A. Gary Shilling writes that copper’s fall will continue because producers have a great incentive to increase output despite low market prices.
In his Bloomberg View piece, Investment and Money Manager Shilling blames the commodity boom of the early 2000s that led to massive building and expansion in China.
“It’s not economical to suspend some of these projects due to high sunk costs and shutdown expenses,” Shilling writes. “Some producers, moreover, may not be free to slash output as prices swoon, especially if they’re government-controlled and need foreign exchange to service sovereign debts.”

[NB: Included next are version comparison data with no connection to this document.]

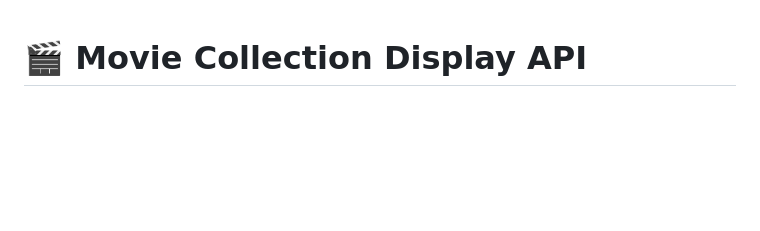
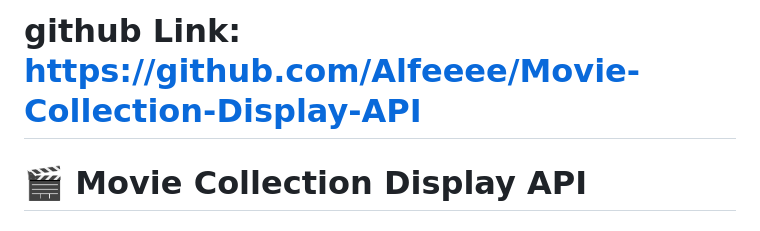
Before and after one commit to Alfeeee/Movie-Collection-Display-API, a Markdown page: README.md, the part around the change. GitHub-like rendering; blank space fills up the shorter version.

Commit message:
Add GitHub link to README

```diff
--- a/README.md
+++ b/README.md
@@ -1,3 +1,5 @@
+
+# github Link: https://github.com/Alfeeee/Movie-Collection-Display-API
 # 🎬 Movie Collection Display API
 
 ## 1. About the Collection
```
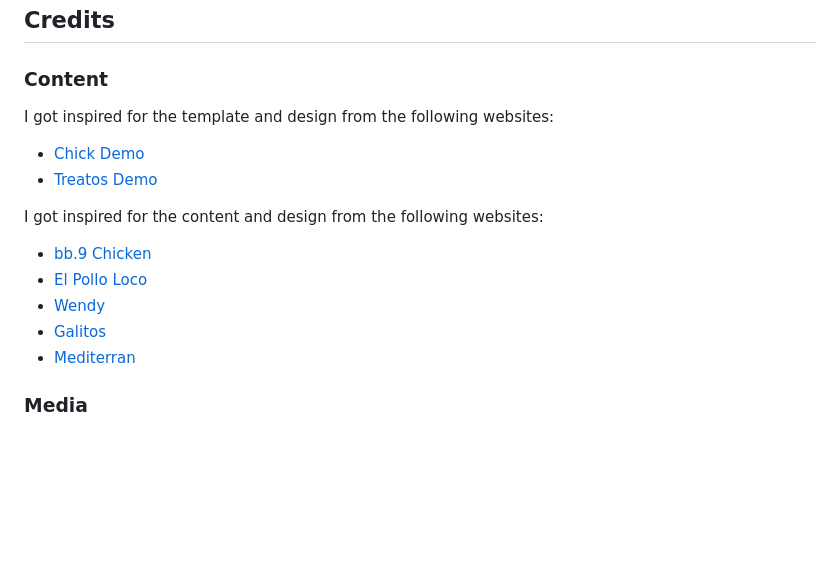
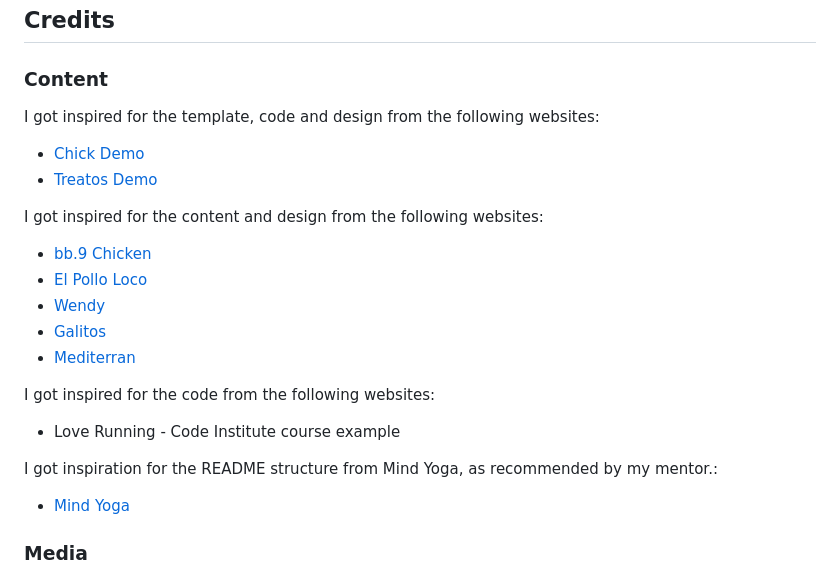
Before and after one commit to AmirShkolnik/TheChickenBar, a Markdown page: README.md, the part around the change. Drawn GitHub-style; blank space fills up the shorter version.

Commit message:
raedme - update Credit and Content section

```diff
--- a/README.md
+++ b/README.md
@@ -271,7 +271,7 @@ The live link can be found here - [The Chicken Bar](https://amirshkolnik.github.
 ## Credits
 
 ### Content
-I got inspired for the template and design from the following websites:
+I got inspired for the template, code and design from the following websites:
 
 - [Chick Demo](https://chik-demo.myshopify.com/)
 - [Treatos Demo](https://preview.themeforest.net/item/treatos-authentic-restaurant-theme/full_screen_preview/25629199?_ga=2.149811830.1152558158.1704960033-426616010.1703934873)
@@ -283,6 +283,14 @@ I got inspired for the content and design from the following websites:
 - [Wendy](https://www.wendys.com/en-uk/)
 - [Galitos](https://galitoschicken.com/)
 - [Mediterran](https://www.mediterraneanliving.com/grilled-turmeric-chicken/)
+
+I got inspired for the code from the following websites:
+
+- Love Running - Code Institute course  example
+
+I got inspiration for the README structure from Mind Yoga, as recommended by my mentor.:
+
+- [Mind Yoga](https://github.com/AliOKeeffe/mindyoga)
 
 ### Media
 I used images, vectors, and illustrations from the following websites with thanks to the amazing photographers who created them.:
```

Copper is produced mainly in the developing countries of Chile, Peru, Congo, Zambia and Russia. China is a net exporter of aluminum but an importer of copper. The International Copper Study Group, made up of copper-producing and consuming countries, says demand will rise just 1.1% this year while output jumps 4.3%.
The cash price of Japanese copper fell 1.8% on Thursday, March 5 to JPY 721,000 ($6,026) per metric ton, making it the day’s biggest mover. The price of US copper producer grade 110 showed little movement on Thursday, hovering around $3.39 per pound. The price of US copper producer grade 102 held steady around $3.58 per pound. The price of US copper producer grade 122 saw little movement yesterday, closing out around $3.39 per pound.

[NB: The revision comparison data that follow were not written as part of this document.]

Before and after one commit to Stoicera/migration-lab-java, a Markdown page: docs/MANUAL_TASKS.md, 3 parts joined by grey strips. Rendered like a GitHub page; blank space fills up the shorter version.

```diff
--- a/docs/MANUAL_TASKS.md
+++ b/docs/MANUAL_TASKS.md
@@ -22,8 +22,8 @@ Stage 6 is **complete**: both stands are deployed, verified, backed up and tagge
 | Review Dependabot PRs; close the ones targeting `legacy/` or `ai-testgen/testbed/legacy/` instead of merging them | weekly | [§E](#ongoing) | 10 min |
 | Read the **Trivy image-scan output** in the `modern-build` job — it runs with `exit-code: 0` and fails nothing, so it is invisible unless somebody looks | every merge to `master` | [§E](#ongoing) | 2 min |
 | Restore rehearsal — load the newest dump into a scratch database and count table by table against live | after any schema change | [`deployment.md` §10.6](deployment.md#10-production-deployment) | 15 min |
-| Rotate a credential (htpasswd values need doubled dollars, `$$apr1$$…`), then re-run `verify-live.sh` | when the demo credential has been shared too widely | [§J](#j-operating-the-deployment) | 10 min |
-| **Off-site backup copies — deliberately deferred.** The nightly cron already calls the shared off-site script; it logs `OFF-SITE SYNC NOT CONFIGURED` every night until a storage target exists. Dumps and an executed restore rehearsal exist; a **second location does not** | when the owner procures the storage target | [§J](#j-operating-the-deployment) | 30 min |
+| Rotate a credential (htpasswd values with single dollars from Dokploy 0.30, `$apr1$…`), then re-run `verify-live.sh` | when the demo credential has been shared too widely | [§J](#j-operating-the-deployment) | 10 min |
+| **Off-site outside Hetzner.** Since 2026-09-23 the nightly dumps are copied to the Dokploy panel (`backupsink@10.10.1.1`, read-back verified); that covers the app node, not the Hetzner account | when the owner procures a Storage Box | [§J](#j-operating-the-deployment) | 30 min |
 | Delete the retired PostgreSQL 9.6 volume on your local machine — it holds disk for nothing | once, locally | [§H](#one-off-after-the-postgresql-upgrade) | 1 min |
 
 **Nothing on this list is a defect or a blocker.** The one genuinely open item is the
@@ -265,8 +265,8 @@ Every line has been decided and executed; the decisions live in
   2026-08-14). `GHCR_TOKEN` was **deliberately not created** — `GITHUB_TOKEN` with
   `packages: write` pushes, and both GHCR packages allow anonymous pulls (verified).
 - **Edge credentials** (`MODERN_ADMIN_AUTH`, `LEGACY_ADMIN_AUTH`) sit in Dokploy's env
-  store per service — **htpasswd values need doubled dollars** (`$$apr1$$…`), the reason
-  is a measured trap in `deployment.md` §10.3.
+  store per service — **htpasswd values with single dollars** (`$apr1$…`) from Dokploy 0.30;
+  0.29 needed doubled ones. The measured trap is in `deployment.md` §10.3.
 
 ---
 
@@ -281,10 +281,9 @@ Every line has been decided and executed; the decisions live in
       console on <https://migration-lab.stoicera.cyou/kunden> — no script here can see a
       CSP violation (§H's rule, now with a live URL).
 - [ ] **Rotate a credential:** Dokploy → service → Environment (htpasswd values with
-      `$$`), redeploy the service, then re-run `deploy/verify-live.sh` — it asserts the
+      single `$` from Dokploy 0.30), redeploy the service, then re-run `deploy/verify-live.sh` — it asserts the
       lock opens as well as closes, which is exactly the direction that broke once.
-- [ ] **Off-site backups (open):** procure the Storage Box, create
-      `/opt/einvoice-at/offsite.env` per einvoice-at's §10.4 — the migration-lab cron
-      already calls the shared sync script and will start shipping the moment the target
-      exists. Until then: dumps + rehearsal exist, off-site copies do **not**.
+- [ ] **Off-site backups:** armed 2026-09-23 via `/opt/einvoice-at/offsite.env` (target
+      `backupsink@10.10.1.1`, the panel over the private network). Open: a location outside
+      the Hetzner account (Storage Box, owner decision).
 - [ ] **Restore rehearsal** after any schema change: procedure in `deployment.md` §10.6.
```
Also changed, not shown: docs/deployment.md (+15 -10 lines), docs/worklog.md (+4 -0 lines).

Chinese copper closed mixed yesterday. The price of Chinese copper wire fell 0.2% to CNY 42,530 ($6,780) per metric ton. After a couple of days of decreasing prices, the price of Chinese copper bar held steady at CNY 43,400 ($6,918). Following two days of downward movement, the Chinese copper cash price held steady at CNY 43,600 ($6,950) per metric ton. The price of Chinese bright copper scrap saw little movement at CNY 33,400 ($5,324) per metric ton.

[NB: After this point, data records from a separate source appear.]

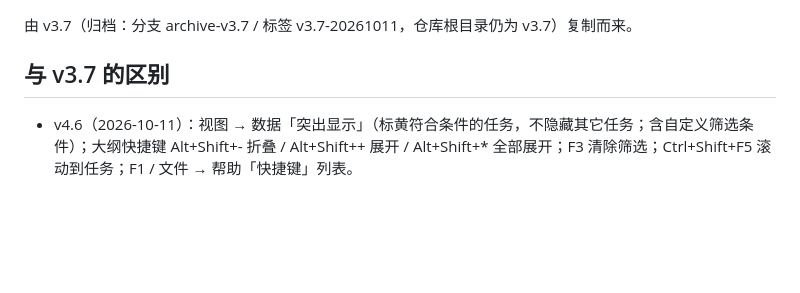
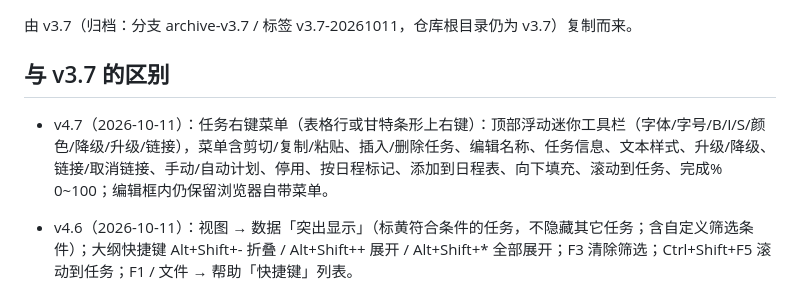
Before and after one commit to astemo6/ProjectPilot, a Markdown page: v4/README.md, the part around the change. GitHub-like rendering; blank space fills up the shorter version.

Commit message:
v4.7: task right-click menu + mini toolbar: v4/README.md

```diff
--- a/v4/README.md
+++ b/v4/README.md
@@ -3,6 +3,8 @@
 由 v3.7（归档：分支 archive-v3.7 / 标签 v3.7-20261011，仓库根目录仍为 v3.7）复制而来。
 
 ## 与 v3.7 的区别
+
+- v4.7（2026-10-11）：任务右键菜单（表格行或甘特条形上右键）：顶部浮动迷你工具栏（字体/字号/B/I/S/颜色/降级/升级/链接），菜单含剪切/复制/粘贴、插入/删除任务、编辑名称、任务信息、文本样式、升级/降级、链接/取消链接、手动/自动计划、停用、按日程标记、添加到日程表、向下填充、滚动到任务、完成% 0~100；编辑框内仍保留浏览器自带菜单。
 
 - v4.6（2026-10-11）：视图 → 数据「突出显示」（标黄符合条件的任务，不隐藏其它任务；含自定义筛选条件）；大纲快捷键 Alt+Shift+- 折叠 / Alt+Shift++ 展开 / Alt+Shift+* 全部展开；F3 清除筛选；Ctrl+Shift+F5 滚动到任务；F1 / 文件 → 帮助「快捷键」列表。
 - v4.5（2026-10-11）：快速访问工具栏（页签行右侧）：右键功能区任意按钮「添加到快速访问工具栏」，右键 QAT 按钮删除/上移/下移，▾ 勾选常用命令或重置；Alt+1~9 按顺序调用（命令在其它页签时自动切换过去）。
```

After a 0.5% increase, the copper 3-month price finished the day on the LME at $5,865 per metric ton. Also on the LME, the primary copper cash price gained 0.5% to finish at $5,881 per metric ton.